There are a huge number of books related to consciousness, and so this page will only be able to look at a small area of the subject. Thus I'll restrict myself to books aimed at the popular science market, and mostly to books dealing with the philosophical questions discussed in the article, although the penultimate paragraph will look at some less philosophical books. Also, I'll not mention all the relevant books by a particular author. If you're looking for more, then there's a large bibliography on David Chalmer's website.

Physicalism vs Dualism

Despite the majority of people having what amounts to a dualistic point of view, Cartesian Dualism has been out of favour in academic circles for some time. This seems to mean that those defending a dualistic type of theory often invent a new name for it which tends to make an already difficult subject even more confusing.

Gilbert Ryle's 1949 book The concept of mind was highly influential. In this dualism is ridiculed as proposing a 'Ghost in the machine' . Note that Arthur Koestler's 1967 book The ghost in the machine is not specifically a reply to Ryle's comment, although it does have some chapters on the workings of the brain. However, this now looks rather dated, as does the the second part of The self and its brain by Popper and Eccles. The first part of this work is a philosophical defense of Dualism, but it chooses parallelism as its main opponent - rather a strawman in my point of view.

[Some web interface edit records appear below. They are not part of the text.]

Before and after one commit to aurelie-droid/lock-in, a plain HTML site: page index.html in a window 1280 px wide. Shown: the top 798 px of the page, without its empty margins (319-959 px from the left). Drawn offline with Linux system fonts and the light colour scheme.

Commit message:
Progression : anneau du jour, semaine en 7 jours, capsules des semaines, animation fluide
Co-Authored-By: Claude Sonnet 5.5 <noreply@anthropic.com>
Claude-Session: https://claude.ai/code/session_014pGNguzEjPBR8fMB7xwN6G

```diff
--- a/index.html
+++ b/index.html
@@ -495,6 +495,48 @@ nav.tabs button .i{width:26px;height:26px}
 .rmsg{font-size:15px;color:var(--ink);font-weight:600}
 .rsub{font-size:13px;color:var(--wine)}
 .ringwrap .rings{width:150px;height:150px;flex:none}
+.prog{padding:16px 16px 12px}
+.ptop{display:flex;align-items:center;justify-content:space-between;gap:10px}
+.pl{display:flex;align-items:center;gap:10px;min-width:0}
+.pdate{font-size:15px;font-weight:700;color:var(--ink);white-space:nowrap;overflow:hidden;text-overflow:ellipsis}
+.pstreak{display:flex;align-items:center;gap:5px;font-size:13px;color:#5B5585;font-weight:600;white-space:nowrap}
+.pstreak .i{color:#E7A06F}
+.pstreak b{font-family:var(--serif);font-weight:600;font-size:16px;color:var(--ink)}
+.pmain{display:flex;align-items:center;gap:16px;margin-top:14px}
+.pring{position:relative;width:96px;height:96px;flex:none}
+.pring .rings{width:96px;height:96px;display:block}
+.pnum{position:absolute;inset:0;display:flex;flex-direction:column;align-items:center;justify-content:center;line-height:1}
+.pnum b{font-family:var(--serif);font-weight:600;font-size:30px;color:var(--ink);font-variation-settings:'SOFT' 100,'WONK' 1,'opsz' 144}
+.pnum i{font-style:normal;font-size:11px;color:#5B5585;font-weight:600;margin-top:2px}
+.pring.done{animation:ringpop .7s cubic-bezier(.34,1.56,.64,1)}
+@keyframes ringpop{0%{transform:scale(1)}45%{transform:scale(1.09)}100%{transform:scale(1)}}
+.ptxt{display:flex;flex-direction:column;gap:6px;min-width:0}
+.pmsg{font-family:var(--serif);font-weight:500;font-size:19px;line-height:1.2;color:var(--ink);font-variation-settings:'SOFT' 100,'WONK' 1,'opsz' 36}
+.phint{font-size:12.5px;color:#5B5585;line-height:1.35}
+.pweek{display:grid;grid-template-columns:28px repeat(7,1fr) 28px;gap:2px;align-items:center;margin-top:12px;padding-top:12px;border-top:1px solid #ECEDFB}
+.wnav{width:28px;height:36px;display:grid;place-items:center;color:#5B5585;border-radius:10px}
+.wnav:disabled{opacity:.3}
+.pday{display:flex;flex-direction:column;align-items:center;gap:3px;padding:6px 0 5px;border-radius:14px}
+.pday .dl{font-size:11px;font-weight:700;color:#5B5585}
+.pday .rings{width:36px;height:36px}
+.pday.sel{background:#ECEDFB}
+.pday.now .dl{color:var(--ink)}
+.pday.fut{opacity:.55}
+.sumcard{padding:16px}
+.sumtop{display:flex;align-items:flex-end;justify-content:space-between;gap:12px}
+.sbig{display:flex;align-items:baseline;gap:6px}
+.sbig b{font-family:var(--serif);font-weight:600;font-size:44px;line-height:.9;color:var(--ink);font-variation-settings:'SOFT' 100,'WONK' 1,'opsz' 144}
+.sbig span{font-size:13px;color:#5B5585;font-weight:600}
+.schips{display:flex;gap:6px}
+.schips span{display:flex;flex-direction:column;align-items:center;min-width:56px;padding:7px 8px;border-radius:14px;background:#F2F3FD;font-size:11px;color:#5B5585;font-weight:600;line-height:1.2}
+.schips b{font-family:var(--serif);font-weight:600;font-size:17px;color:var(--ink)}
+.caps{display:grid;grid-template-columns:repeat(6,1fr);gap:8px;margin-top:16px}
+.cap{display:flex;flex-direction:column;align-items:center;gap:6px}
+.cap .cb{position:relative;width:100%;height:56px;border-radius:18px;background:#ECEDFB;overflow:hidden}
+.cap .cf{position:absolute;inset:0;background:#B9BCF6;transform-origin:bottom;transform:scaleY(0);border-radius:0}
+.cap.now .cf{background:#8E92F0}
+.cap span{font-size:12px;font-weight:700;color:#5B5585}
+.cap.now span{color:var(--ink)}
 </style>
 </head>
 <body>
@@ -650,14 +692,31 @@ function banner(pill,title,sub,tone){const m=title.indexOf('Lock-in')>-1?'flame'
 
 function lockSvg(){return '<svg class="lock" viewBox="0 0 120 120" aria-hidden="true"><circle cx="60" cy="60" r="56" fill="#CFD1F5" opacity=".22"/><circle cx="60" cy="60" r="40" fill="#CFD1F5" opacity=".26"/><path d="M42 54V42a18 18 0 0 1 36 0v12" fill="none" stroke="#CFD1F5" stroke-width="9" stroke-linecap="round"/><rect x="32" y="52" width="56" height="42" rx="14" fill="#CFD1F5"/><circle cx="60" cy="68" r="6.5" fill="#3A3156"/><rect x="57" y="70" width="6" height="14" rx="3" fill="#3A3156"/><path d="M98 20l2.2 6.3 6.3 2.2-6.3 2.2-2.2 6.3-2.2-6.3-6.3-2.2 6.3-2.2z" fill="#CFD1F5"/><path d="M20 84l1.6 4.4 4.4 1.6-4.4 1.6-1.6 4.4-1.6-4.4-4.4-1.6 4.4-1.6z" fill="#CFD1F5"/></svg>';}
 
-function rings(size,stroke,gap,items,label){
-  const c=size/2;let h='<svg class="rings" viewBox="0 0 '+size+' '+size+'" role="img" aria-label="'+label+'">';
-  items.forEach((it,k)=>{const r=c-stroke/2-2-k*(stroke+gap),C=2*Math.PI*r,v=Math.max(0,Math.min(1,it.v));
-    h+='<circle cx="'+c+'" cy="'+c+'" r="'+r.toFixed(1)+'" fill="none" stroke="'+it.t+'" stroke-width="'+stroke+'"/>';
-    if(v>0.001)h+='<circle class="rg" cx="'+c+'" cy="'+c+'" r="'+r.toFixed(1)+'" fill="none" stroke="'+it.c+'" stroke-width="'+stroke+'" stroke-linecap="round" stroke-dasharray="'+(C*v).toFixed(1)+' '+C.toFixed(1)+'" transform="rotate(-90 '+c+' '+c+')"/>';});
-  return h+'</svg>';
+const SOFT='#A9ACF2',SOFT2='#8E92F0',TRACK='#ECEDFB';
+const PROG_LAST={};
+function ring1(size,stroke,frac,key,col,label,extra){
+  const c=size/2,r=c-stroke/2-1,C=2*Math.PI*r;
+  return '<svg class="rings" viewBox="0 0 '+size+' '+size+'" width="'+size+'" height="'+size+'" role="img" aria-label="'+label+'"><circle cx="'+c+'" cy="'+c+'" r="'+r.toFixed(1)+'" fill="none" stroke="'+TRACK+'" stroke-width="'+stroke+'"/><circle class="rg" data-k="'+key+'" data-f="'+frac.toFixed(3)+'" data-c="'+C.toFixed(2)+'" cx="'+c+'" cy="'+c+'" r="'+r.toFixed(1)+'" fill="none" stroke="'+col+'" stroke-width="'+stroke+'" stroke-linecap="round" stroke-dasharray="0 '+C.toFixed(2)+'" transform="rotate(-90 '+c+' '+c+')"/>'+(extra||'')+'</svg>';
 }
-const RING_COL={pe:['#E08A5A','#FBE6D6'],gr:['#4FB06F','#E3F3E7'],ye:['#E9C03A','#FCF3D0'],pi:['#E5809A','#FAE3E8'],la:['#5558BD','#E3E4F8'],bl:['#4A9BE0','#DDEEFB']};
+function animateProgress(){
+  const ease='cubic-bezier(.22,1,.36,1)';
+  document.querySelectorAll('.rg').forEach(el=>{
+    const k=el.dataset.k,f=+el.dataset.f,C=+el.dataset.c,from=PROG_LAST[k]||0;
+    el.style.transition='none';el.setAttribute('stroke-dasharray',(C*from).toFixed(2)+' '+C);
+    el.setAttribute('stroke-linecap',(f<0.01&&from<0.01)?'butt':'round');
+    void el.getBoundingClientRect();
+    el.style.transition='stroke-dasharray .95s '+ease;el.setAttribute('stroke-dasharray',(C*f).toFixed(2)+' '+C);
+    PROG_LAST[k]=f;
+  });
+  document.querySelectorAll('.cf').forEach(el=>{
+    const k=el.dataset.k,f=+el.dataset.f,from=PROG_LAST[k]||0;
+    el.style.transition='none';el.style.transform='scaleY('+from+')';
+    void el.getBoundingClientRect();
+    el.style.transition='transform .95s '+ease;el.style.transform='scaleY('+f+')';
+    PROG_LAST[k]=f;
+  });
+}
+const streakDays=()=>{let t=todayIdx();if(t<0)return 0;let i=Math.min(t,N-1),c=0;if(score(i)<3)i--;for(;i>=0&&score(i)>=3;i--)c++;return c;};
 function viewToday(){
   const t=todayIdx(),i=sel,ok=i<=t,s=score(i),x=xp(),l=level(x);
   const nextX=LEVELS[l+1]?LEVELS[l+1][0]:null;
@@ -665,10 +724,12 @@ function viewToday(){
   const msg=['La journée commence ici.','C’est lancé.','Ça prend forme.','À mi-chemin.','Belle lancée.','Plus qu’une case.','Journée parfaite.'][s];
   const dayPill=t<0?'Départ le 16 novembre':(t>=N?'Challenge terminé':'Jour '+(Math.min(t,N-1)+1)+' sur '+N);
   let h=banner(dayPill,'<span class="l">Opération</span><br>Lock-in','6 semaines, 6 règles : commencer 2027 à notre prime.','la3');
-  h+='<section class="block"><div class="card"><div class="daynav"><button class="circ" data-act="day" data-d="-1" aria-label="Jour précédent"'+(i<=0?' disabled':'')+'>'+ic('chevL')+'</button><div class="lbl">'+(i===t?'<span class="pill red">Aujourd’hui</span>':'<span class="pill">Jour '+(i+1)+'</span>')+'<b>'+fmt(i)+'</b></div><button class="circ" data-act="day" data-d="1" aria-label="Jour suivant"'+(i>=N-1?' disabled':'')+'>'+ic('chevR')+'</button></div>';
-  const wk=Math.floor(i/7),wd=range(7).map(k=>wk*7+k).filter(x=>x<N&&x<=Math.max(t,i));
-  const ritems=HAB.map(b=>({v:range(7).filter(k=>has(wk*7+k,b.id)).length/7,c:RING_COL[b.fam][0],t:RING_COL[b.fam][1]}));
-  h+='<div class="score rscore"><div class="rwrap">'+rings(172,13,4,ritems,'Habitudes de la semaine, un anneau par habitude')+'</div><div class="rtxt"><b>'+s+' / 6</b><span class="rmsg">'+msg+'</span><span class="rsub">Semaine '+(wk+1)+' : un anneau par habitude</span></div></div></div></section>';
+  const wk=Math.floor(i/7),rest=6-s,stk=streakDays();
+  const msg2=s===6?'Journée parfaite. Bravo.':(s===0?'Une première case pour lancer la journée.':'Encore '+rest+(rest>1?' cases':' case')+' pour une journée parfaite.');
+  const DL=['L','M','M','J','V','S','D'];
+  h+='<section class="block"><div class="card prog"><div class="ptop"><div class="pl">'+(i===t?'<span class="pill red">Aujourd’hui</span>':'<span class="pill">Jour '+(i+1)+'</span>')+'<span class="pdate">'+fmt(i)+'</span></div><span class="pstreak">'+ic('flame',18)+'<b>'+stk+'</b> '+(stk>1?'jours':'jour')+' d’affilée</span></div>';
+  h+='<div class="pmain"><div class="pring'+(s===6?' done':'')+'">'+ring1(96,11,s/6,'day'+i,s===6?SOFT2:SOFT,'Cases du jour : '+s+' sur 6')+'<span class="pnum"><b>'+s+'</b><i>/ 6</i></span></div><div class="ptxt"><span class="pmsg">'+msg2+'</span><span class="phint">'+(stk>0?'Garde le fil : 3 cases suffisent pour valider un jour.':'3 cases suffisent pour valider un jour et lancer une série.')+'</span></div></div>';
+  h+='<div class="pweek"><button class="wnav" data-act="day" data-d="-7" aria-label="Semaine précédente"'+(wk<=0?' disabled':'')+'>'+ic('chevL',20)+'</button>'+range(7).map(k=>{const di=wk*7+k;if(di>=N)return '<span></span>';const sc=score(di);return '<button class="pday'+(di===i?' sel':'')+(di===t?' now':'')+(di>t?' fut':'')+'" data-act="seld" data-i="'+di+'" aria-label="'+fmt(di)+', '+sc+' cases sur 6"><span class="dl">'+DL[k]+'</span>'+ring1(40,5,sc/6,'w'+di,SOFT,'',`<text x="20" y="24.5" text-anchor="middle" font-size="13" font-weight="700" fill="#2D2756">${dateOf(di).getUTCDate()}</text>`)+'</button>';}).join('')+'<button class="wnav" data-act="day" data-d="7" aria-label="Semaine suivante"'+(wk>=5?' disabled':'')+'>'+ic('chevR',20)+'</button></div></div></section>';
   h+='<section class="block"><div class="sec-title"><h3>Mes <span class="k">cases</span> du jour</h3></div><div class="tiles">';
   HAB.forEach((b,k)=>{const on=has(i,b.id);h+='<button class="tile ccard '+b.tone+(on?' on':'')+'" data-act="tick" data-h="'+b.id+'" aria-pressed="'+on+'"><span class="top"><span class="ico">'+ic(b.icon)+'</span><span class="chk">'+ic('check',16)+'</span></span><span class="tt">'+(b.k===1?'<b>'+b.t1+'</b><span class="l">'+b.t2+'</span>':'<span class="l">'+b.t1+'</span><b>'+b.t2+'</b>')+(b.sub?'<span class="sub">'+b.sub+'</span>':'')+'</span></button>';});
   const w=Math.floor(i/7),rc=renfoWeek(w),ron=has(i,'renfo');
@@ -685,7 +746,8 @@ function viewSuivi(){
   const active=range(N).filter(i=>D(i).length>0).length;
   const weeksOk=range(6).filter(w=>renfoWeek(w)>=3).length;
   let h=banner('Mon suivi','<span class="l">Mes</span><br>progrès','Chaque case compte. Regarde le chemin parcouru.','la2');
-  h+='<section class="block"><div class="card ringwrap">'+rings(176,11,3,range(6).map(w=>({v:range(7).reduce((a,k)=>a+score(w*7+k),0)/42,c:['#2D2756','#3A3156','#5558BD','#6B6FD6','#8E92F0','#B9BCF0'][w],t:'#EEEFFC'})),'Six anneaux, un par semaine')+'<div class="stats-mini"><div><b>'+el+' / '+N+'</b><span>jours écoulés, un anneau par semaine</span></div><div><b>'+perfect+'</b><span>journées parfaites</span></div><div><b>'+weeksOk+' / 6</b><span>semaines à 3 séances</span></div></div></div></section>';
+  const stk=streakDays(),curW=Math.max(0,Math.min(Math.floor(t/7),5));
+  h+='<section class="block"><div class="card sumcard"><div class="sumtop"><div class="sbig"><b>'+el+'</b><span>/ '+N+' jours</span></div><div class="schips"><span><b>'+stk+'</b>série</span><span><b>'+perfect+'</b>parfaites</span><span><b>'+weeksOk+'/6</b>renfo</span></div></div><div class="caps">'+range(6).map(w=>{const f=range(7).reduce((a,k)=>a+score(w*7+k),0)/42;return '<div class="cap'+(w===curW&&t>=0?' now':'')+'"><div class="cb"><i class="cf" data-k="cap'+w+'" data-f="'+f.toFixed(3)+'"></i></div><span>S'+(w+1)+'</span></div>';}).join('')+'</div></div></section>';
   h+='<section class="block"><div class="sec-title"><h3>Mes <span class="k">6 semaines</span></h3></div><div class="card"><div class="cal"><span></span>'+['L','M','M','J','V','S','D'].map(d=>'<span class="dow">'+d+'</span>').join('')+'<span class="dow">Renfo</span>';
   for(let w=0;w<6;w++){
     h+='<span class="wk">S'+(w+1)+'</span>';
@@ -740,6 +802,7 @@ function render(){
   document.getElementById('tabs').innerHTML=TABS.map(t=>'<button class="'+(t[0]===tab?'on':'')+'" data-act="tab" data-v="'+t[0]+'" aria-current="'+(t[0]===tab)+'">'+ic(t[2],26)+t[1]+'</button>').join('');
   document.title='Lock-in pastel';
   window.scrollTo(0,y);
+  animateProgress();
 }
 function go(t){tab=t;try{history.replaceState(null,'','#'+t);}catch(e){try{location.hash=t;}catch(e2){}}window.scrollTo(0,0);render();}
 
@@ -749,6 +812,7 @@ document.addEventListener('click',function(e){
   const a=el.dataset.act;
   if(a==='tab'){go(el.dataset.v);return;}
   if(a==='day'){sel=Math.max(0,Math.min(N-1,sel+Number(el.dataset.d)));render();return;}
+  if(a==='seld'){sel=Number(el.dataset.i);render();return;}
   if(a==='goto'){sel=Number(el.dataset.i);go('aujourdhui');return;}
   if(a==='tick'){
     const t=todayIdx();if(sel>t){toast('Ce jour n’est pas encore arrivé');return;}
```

One of the strongest defenders of physicalism in recent decades has been Daniel Dennett. He has written many books for instance Consciousness explained, which go over the arguments in great detail, but as a result tend to be rather long. Dennett's most recent book Freedom Evolves is an explanation of how free will is compatible with physicalism. Naturally there are those who argue against Dennett's ideas, for instance John Searle in Minds, brains and science. However, Searle doesnt really fit into my classification of the four possible philosophies. A recent book with a dualist slant is A place for consciousness by Gregg Rosenberg

Other views

Parallelism seems to be a popular point of view, but most supporters don't seem to see the formidable objections. One person who does try to answer them is David Chalmers in The conscious mind. Support for mentalism is rather thin on the ground. Understanding consciousness by Mark Velmans starts of with a mentalistic viewpoint, but midway through it seems to switch to parallelism.

Since the early days of quantum theory there has been speculation that it is linked to consciousness in some way. Some accounts of this are highly mystical, but others have tried to make a reasonable argument, such as Roger Penrose in The Emperors New Mind.

Less philosophical

Some people have decided to steer away from an excess of philosophy and look more at how the mind is put together. If you think that this approach is more suited to your tastes then I would suggest reading The private life of the brain and other works by Susan Greenfield. On the robotics/artificial intelligence side there is How to build a mind by Igor Aleksander. Chemistry of conscious states takes a medical viewpoint, with John Hobson making the point that in treating mental illness the brain and the mind have to be considered together. Steven Rose's books tend to be more speculative for example the 21st century brain.


Since the subject is so vast and confusing, it is useful to have an overview of the different arguments. Note that even if a work is attempting to present a balanced view, its author is likely to have their own slant. One very good overview is Consciousness by Rita Carter. In The Mystery of Consciousness, John Searle looks at and criticises the viewpoints of several writers in this field. You may also be interested in Mindwaves which is a collection of articles edited by Susan Greenfield and Colin Blakemore. Normally I find single works preferable to such collections, but here I think the variety of viewpoints is useful in understanding the subject.